→ REQUIRED WORK
Note each line in the data holding the string "getElementById" and report it.

→ DATA EXTRACT
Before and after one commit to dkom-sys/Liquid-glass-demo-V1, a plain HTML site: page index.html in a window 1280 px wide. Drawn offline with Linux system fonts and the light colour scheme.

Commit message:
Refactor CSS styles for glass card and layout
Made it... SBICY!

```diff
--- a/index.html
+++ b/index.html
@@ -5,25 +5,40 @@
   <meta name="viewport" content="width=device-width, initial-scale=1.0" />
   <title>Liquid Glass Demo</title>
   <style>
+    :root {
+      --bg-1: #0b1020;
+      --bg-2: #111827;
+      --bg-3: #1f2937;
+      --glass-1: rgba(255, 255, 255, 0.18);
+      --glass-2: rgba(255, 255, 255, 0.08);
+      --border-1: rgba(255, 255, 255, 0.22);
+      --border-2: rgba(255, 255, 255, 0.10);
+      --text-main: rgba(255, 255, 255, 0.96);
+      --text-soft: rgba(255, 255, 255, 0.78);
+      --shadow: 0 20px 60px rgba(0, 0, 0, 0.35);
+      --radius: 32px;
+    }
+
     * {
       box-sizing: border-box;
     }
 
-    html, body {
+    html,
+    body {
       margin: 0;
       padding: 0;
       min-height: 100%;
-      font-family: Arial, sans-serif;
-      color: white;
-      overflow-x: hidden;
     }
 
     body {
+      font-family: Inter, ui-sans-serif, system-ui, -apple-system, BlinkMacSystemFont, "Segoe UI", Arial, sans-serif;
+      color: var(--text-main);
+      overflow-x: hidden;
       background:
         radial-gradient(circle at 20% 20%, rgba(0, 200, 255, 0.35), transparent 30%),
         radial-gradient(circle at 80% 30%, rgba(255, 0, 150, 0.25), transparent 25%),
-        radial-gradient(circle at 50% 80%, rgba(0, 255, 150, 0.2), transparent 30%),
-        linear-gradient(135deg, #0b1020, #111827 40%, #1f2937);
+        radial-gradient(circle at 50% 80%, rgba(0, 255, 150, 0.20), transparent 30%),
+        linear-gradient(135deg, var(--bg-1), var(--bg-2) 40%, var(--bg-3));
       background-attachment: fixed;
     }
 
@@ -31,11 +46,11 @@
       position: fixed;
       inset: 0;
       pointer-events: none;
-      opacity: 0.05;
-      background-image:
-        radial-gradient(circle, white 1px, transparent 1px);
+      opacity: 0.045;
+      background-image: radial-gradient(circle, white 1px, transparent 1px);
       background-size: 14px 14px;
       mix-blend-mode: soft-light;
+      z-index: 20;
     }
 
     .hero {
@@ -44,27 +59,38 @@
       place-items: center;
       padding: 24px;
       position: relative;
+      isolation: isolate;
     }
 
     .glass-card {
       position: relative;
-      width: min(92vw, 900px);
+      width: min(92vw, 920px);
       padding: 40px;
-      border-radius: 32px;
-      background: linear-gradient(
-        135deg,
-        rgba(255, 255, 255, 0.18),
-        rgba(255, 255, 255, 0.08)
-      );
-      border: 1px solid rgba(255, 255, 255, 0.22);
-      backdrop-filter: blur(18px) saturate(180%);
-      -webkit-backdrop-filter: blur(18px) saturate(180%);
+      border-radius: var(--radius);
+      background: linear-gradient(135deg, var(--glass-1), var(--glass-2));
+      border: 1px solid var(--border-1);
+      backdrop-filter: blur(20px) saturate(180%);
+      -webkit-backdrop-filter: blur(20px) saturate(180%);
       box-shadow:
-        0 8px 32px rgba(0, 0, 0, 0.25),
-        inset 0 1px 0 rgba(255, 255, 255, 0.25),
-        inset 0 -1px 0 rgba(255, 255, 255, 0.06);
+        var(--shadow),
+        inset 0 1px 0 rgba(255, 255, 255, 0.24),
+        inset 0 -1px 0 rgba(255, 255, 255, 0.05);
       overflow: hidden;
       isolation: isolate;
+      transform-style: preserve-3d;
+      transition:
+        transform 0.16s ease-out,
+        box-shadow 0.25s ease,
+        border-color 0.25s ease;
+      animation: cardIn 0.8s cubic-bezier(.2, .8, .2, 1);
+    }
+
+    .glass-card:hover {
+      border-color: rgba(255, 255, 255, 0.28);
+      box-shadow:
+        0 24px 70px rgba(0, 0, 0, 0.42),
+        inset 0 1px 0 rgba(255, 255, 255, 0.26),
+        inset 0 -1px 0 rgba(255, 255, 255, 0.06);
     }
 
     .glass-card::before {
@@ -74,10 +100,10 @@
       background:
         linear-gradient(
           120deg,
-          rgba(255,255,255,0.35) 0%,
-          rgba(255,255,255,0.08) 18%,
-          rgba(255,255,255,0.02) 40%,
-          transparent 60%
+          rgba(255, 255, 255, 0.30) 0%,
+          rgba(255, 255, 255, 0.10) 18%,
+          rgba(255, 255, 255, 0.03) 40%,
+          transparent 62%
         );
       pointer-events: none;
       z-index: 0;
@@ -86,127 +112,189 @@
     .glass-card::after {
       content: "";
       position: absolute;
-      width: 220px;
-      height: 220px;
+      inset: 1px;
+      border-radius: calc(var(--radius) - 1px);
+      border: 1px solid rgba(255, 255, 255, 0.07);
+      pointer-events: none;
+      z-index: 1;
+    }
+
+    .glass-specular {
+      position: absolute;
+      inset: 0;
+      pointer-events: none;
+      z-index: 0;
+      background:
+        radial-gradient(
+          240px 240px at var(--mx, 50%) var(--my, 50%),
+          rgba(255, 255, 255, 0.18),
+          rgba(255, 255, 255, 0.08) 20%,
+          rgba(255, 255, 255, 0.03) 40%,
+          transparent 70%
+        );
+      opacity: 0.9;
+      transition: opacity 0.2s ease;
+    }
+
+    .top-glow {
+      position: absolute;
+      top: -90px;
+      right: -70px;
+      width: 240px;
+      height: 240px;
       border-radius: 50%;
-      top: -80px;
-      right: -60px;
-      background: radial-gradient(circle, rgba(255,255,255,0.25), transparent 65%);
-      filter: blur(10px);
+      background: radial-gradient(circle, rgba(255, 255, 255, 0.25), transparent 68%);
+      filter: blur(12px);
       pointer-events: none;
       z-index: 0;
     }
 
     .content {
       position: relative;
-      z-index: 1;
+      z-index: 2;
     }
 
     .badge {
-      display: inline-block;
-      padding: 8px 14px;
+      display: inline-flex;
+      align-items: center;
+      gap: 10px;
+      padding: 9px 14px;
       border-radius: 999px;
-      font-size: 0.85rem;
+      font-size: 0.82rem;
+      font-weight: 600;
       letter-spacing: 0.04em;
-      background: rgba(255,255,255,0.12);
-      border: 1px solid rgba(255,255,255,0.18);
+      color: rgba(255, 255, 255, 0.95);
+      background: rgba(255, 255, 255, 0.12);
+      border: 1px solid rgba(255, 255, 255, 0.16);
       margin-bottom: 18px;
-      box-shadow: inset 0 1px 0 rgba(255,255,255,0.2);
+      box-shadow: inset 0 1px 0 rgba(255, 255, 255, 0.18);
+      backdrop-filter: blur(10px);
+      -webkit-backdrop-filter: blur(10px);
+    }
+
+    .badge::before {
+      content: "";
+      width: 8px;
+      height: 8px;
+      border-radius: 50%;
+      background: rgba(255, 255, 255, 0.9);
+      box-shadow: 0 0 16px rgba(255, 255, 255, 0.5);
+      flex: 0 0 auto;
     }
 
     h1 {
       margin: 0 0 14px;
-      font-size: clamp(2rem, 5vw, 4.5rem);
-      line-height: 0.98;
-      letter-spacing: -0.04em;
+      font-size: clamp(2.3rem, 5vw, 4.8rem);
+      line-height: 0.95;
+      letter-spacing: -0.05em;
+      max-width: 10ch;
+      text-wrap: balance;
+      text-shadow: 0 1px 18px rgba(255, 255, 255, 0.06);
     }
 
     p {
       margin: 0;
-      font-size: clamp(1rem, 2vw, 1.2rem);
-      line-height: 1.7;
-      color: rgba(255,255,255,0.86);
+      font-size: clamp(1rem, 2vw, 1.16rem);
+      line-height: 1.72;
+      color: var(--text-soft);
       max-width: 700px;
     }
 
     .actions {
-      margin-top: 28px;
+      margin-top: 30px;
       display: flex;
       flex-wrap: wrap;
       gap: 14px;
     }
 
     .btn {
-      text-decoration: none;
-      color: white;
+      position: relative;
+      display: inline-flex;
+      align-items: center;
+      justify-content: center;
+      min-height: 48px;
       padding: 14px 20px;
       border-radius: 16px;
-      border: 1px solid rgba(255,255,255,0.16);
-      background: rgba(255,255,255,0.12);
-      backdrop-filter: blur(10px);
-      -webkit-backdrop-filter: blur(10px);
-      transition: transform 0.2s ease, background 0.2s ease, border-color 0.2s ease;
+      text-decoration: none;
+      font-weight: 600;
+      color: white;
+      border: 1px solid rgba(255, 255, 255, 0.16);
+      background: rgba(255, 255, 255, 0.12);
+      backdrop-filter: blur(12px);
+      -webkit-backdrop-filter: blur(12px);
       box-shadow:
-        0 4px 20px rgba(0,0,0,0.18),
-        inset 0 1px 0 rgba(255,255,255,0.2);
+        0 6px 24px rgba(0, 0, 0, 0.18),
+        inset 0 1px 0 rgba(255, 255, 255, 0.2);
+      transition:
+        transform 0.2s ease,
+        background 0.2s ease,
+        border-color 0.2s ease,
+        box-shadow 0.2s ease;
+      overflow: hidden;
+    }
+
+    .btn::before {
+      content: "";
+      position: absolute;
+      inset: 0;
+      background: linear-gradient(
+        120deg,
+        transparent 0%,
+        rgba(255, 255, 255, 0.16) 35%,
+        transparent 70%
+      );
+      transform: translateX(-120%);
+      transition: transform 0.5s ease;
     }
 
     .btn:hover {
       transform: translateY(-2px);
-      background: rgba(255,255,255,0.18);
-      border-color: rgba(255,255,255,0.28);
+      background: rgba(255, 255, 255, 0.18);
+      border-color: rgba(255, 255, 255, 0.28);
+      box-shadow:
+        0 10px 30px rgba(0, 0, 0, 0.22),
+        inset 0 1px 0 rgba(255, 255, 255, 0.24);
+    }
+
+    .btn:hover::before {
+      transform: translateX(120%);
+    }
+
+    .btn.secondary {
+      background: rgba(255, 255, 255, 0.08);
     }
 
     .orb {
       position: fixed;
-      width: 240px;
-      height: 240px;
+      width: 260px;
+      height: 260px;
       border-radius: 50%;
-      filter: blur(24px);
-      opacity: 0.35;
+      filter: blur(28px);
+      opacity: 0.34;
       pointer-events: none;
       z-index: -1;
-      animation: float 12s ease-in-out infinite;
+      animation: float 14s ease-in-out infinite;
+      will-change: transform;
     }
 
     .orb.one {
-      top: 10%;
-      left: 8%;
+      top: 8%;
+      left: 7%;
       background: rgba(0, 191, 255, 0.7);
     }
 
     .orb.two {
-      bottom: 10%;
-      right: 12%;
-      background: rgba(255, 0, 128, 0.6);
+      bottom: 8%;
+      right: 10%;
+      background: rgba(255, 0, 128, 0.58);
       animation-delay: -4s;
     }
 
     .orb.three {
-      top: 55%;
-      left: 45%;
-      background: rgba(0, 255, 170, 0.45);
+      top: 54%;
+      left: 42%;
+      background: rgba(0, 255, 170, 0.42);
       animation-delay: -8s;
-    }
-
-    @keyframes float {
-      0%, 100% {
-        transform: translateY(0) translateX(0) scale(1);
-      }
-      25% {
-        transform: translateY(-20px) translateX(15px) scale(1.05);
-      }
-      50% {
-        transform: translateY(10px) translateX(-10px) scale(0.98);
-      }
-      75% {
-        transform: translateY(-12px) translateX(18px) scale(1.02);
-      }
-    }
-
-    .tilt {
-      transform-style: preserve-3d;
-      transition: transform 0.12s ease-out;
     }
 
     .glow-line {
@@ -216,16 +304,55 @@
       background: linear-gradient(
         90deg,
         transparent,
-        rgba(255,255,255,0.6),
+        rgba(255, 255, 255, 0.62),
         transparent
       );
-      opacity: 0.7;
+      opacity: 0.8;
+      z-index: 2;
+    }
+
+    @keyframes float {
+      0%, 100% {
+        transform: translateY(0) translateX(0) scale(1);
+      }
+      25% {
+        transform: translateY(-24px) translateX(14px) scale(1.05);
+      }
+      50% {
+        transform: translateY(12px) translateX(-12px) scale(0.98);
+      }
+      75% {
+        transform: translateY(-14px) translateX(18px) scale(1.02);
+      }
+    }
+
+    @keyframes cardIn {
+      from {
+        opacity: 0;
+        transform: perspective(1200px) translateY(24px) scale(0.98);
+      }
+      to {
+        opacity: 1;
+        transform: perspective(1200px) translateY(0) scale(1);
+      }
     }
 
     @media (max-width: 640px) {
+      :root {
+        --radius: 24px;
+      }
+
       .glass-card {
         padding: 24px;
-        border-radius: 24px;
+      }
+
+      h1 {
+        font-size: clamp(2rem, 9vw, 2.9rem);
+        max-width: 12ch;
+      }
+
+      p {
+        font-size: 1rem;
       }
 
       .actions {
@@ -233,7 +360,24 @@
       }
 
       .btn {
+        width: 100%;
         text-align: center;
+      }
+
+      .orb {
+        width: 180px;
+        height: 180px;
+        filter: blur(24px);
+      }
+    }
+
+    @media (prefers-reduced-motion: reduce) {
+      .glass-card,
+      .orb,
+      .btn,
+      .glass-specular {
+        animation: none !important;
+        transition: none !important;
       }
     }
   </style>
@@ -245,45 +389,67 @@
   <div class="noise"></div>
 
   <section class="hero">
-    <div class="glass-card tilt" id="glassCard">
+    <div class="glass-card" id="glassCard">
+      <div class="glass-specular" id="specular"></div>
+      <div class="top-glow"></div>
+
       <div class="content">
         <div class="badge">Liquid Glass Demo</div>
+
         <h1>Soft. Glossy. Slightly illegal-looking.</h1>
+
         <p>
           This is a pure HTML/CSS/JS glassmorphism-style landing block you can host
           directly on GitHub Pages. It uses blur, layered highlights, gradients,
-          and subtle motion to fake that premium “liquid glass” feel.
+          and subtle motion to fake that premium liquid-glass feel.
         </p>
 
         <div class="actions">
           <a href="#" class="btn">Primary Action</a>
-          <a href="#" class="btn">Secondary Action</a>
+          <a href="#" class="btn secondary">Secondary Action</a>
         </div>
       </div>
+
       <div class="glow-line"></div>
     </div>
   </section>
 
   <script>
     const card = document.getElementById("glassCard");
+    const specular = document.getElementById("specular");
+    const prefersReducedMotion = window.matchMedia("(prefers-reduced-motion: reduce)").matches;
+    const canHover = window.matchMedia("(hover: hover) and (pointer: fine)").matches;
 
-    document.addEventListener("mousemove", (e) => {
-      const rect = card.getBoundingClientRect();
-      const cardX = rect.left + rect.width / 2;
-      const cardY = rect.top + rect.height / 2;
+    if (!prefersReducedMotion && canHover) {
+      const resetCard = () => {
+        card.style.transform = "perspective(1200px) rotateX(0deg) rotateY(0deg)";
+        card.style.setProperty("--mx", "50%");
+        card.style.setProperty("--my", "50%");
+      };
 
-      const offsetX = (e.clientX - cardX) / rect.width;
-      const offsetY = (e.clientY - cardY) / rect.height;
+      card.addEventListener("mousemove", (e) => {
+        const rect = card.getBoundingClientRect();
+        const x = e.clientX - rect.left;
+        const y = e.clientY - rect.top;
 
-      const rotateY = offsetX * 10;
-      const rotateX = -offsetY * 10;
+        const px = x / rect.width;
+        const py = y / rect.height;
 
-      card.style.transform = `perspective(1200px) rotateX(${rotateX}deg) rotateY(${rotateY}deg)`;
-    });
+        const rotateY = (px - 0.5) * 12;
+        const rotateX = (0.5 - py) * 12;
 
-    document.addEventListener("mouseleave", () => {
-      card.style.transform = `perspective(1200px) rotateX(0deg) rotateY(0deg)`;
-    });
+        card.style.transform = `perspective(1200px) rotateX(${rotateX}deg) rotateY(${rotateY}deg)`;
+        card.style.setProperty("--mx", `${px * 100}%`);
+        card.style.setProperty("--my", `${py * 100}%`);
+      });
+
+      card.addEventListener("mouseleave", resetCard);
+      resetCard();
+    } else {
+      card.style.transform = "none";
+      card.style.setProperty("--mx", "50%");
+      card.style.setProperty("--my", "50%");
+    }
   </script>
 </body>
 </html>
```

→ ANSWER BOX
     const card = document.getElementById("glassCard");
+    const specular = document.getElementById("specular");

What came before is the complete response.